When Microsoft Word introduced significant changes to its design in 2007, one thing that seemed to disappear was Spelling and Grammar Check. Luckily, it still exists, albeit hidden, and it has become a lot more useful.
Under the “Review” tab (between “Mailings” and “View”), spelling and grammar check finds its home. Here, the first button on the toolbar will point out all of (or many, it IS just a computer and not a writing tutor, after all) your spelling errors and sentence fragments. There is only one problem with this: many professors are on the lookout for far more than your standard grammar errors. These professors might ask you to use only active voice (and avoid passive) and remind you that contractions are strictly forbidden.
Standard grammar check will not highlight these errors, but right now, on my screen, “are strictly forbidden” has a lovely squiggly blue line under it because it is an example of passive voice. This has happened (the blue line, not the passive voice) because I adjusted my settings. Under the “File” tab, the same place you will find “Save” and “Print”, you will find “Options” at the bottom of the list on the left.

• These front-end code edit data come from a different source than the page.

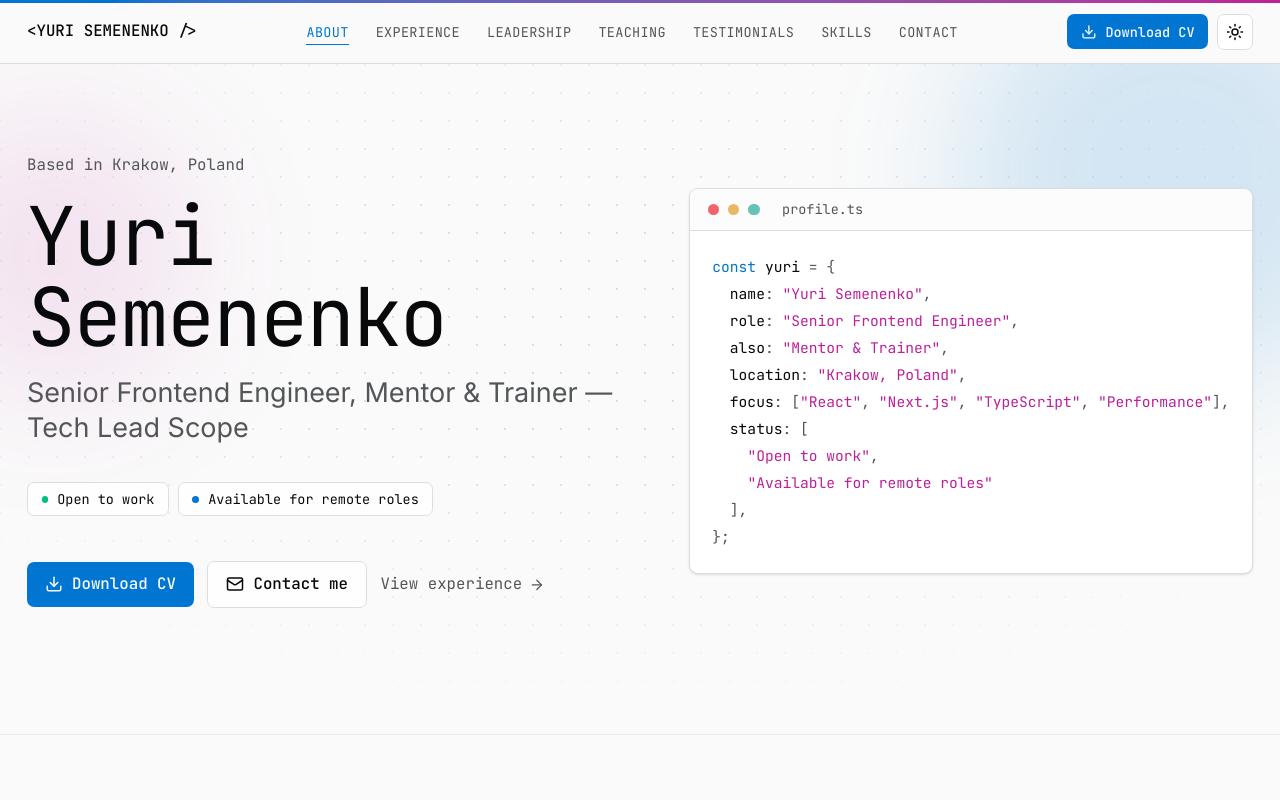
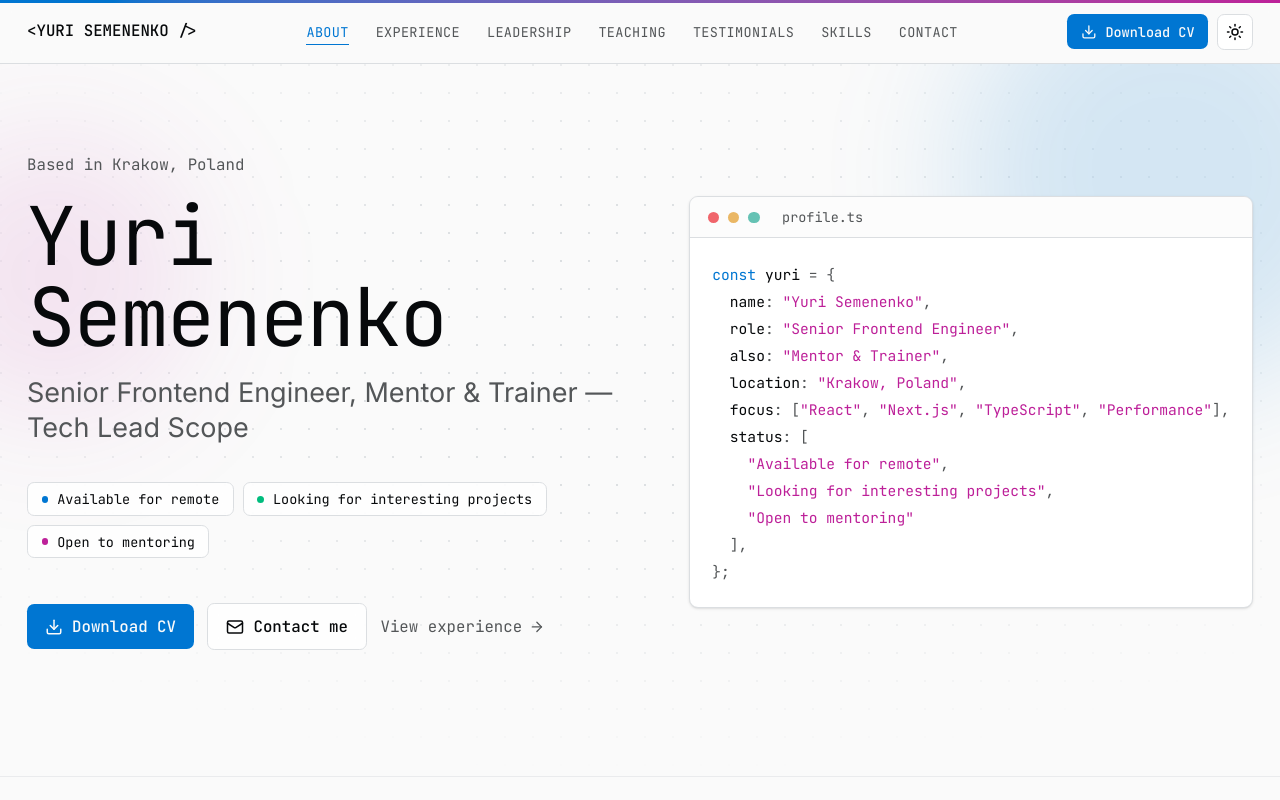
Before and after one commit to yuri-semenenko/personal-site, a Next.js app: page / in a window 1280 px wide. Shown: the top 800 px of the page. Built offline with nearby package versions, Linux system fonts and the light colour scheme.

Commit message:
Add StatusKey catalog and enabled-flag model for profile statuses
Replaces the ad-hoc BadgeModel array with a typed STATUS_CATALOG
(11 keys) and StatusEntry { key; enabled } in ProfileModel. Toggling
a status is now a one-line change in profile.ts with no label/variant
duplication.

```diff
--- a/src/app/opengraph-image.tsx
+++ b/src/app/opengraph-image.tsx
@@ -1,5 +1,6 @@
 import { ImageResponse } from "next/og";
 import { getContent } from "@/content";
+import { STATUS_CATALOG } from "@/content/statuses";
 
 export const alt = "Yuri Semenenko — Senior Frontend Engineer";
 export const size = { width: 1200, height: 630 };
@@ -117,9 +118,13 @@ export default async function OpengraphImage() {
         }}
       >
         <div style={{ display: "flex", gap: 16 }}>
-          {profile.statuses.map((status) => (
+          {profile.statuses
+            .filter((s) => s.enabled)
+            .map((s) => {
+              const { label, variant } = STATUS_CATALOG[s.key];
+              return (
                 <span
-              key={status.label}
+                  key={s.key}
                   style={{
                     display: "flex",
                     alignItems: "center",
@@ -139,13 +144,14 @@ export default async function OpengraphImage() {
                       height: 8,
                       borderRadius: "50%",
                       background:
-                    status.variant === "success" ? "#10b981" : status.variant === "secondary" ? "#c084fc" : "#4c84ff",
+                        variant === "success" ? "#10b981" : variant === "secondary" ? "#c084fc" : "#4c84ff",
                       display: "flex",
                     }}
                   />
-              {status.label}
+                  {label}
                 </span>
-          ))}
+              );
+            })}
         </div>
         <span
           style={{
--- a/src/components/hero.tsx
+++ b/src/components/hero.tsx
@@ -5,6 +5,7 @@ import { ArrowRight, Download, Mail } from "lucide-react";
 import { useReducedMotion } from "motion/react";
 import { cn } from "@/lib/utils";
 import { HeroCodeCard } from "@/components/hero-code-card";
+import { STATUS_CATALOG } from "@/content/statuses";
 import type { ContactItemModel, ProfileModel } from "@/content/types";
 
 const statusDotVariants: Record<string, string> = {
@@ -72,13 +73,13 @@ export function Hero({ profile, emailContact }: Props) {
     >
       <div
         aria-hidden
-        className="pointer-events-none absolute inset-0 [mask-image:radial-gradient(ellipse_70%_60%_at_50%_40%,#000_30%,transparent_100%)] motion-safe:transition-transform motion-safe:duration-300 motion-safe:ease-out"
+        className="pointer-events-none absolute inset-0 mask-[radial-gradient(ellipse_70%_60%_at_50%_40%,#000_30%,transparent_100%)] motion-safe:transition-transform motion-safe:duration-300 motion-safe:ease-out"
         style={{
           transform: "translate3d(calc(var(--mx, 0) * -8px), calc(var(--my, 0) * -8px), 0)",
           willChange: "transform",
         }}
       >
-        <div className="absolute inset-0 bg-[radial-gradient(circle_at_1px_1px,var(--border)_1px,transparent_0)] [background-size:28px_28px]" />
+        <div className="absolute inset-0 bg-[radial-gradient(circle_at_1px_1px,var(--border)_1px,transparent_0)] bg-size-[28px_28px]" />
       </div>
 
       <div
@@ -127,18 +128,23 @@ export function Hero({ profile, emailContact }: Props) {
             <p className="mt-4 max-w-xl text-xl text-muted-foreground sm:text-2xl">{profile.headline}</p>
 
             <div className="mt-8 flex flex-wrap gap-2">
-              {profile.statuses.map((status) => (
+              {profile.statuses
+                .filter((s) => s.enabled)
+                .map((s) => {
+                  const { label, variant } = STATUS_CATALOG[s.key];
+                  return (
                     <span
-                  key={status.label}
+                      key={s.key}
                       className="inline-flex items-center gap-2 rounded-md border border-border bg-card/80 px-3 py-1.5 font-mono text-xs text-foreground backdrop-blur-sm"
                     >
                       <span
                         aria-hidden
-                    className={cn("h-1.5 w-1.5 rounded-full", statusDotVariants[status.variant ?? "default"])}
+                        className={cn("h-1.5 w-1.5 rounded-full", statusDotVariants[variant])}
                       />
-                  {status.label}
+                      {label}
                     </span>
-              ))}
+                  );
+                })}
             </div>
 
             <div className="mt-10 flex flex-wrap items-center gap-3">
@@ -180,7 +186,7 @@ export function Hero({ profile, emailContact }: Props) {
             also="Mentor & Trainer"
             location="Krakow, Poland"
             focus={["React", "Next.js", "TypeScript", "Performance"]}
-            statuses={profile.statuses.map((status) => status.label)}
+            statuses={profile.statuses.filter((s) => s.enabled).map((s) => STATUS_CATALOG[s.key].label)}
           />
         </div>
       </div>
--- a/src/content/en/profile.ts
+++ b/src/content/en/profile.ts
@@ -7,8 +7,17 @@ export const profile: ProfileModel = {
   summary:
     "I help teams modernise frontend platforms, raise engineering quality, and ship scalable React applications. Fourteen years across FinTech, SaaS, CMS, and enterprise products — combining hands-on engineering with technical leadership, mentoring, and frontend education.",
   statuses: [
-    { label: "Open to work", variant: "success" },
-    { label: "Available for remote roles", variant: "primary" },
+    { key: "open-to-work", enabled: false },
+    { key: "available-remote", enabled: true },
+    { key: "open-to-projects", enabled: true },
+    { key: "open-to-offers", enabled: false },
+    { key: "not-looking", enabled: false },
+    { key: "available-hybrid", enabled: false },
+    { key: "available-onsite", enabled: false },
+    { key: "consulting", enabled: false },
+    { key: "freelance", enabled: false },
+    { key: "mentoring", enabled: true },
+    { key: "relocatable", enabled: false },
   ],
   highlights: [
     "14+ years building production React platforms",
--- /dev/null
+++ b/src/content/statuses.ts
@@ -0,0 +1,15 @@
+import type { BadgeVariant, StatusKey } from "./types";
+
+export const STATUS_CATALOG: Record<StatusKey, { label: string; variant: BadgeVariant }> = {
+  "open-to-work": { label: "Open to work", variant: "success" },
+  "open-to-projects": { label: "Looking for interesting projects", variant: "success" },
+  "open-to-offers": { label: "Open to offers", variant: "primary" },
+  "not-looking": { label: "Not looking for work", variant: "muted" },
+  "available-remote": { label: "Available for remote", variant: "primary" },
+  "available-hybrid": { label: "Available for hybrid", variant: "primary" },
+  "available-onsite": { label: "Available for on-site", variant: "secondary" },
+  consulting: { label: "Available for consulting", variant: "secondary" },
+  freelance: { label: "Available for freelance / contract", variant: "secondary" },
+  mentoring: { label: "Open to mentoring", variant: "secondary" },
+  relocatable: { label: "Open to relocation", variant: "secondary" },
+};
--- a/src/content/types.ts
+++ b/src/content/types.ts
@@ -1,4 +1,25 @@
 export type Locale = "en" | "ru" | "pl" | "by";
+
+export type BadgeVariant = "default" | "primary" | "secondary" | "success" | "muted";
+
+// Phase 2: move STATUS_CATALOG labels to locale-specific files when next-intl lands.
+export type StatusKey =
+  | "open-to-work"
+  | "open-to-projects"
+  | "open-to-offers"
+  | "not-looking"
+  | "available-remote"
+  | "available-hybrid"
+  | "available-onsite"
+  | "consulting"
+  | "freelance"
+  | "mentoring"
+  | "relocatable";
+
+export interface StatusEntry {
+  key: StatusKey;
+  enabled: boolean;
+}
 
 export type Theme = "light" | "dark" | "system";
 
@@ -20,7 +41,7 @@ export interface SeoModel {
 
 export interface BadgeModel {
   label: string;
-  variant?: "default" | "primary" | "secondary" | "success" | "muted";
+  variant?: BadgeVariant;
 }
 
 export interface LinkModel {
@@ -35,7 +56,7 @@ export interface ProfileModel {
   headline: string;
   location: string;
   summary: string;
-  statuses: BadgeModel[];
+  statuses: StatusEntry[];
   highlights: string[];
   cv: {
     label: string;
```
Lines whose indentation alone changed are shown as unchanged.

This opens up another window. One of the items in the list there is “Proofing.” Under the section, “When correcting spelling and grammar in Word” is an option “Writing Style” with a drop-down menu. The default is “Grammar Only.” If you change this to “Grammar and Style,” Word will gladly yell at you too for passive voice and contraction use. There are many, many more functions of Word you can adjust here, such as what is auto-corrected, but that’s a topic for another day.
For now, enjoy the colorful little squiggly lines that Word gives you and remember, if you’re unsure why that line is there, simply place the cursor over it and right click. Grammar check will offer corrections or at least tell you which error it sees.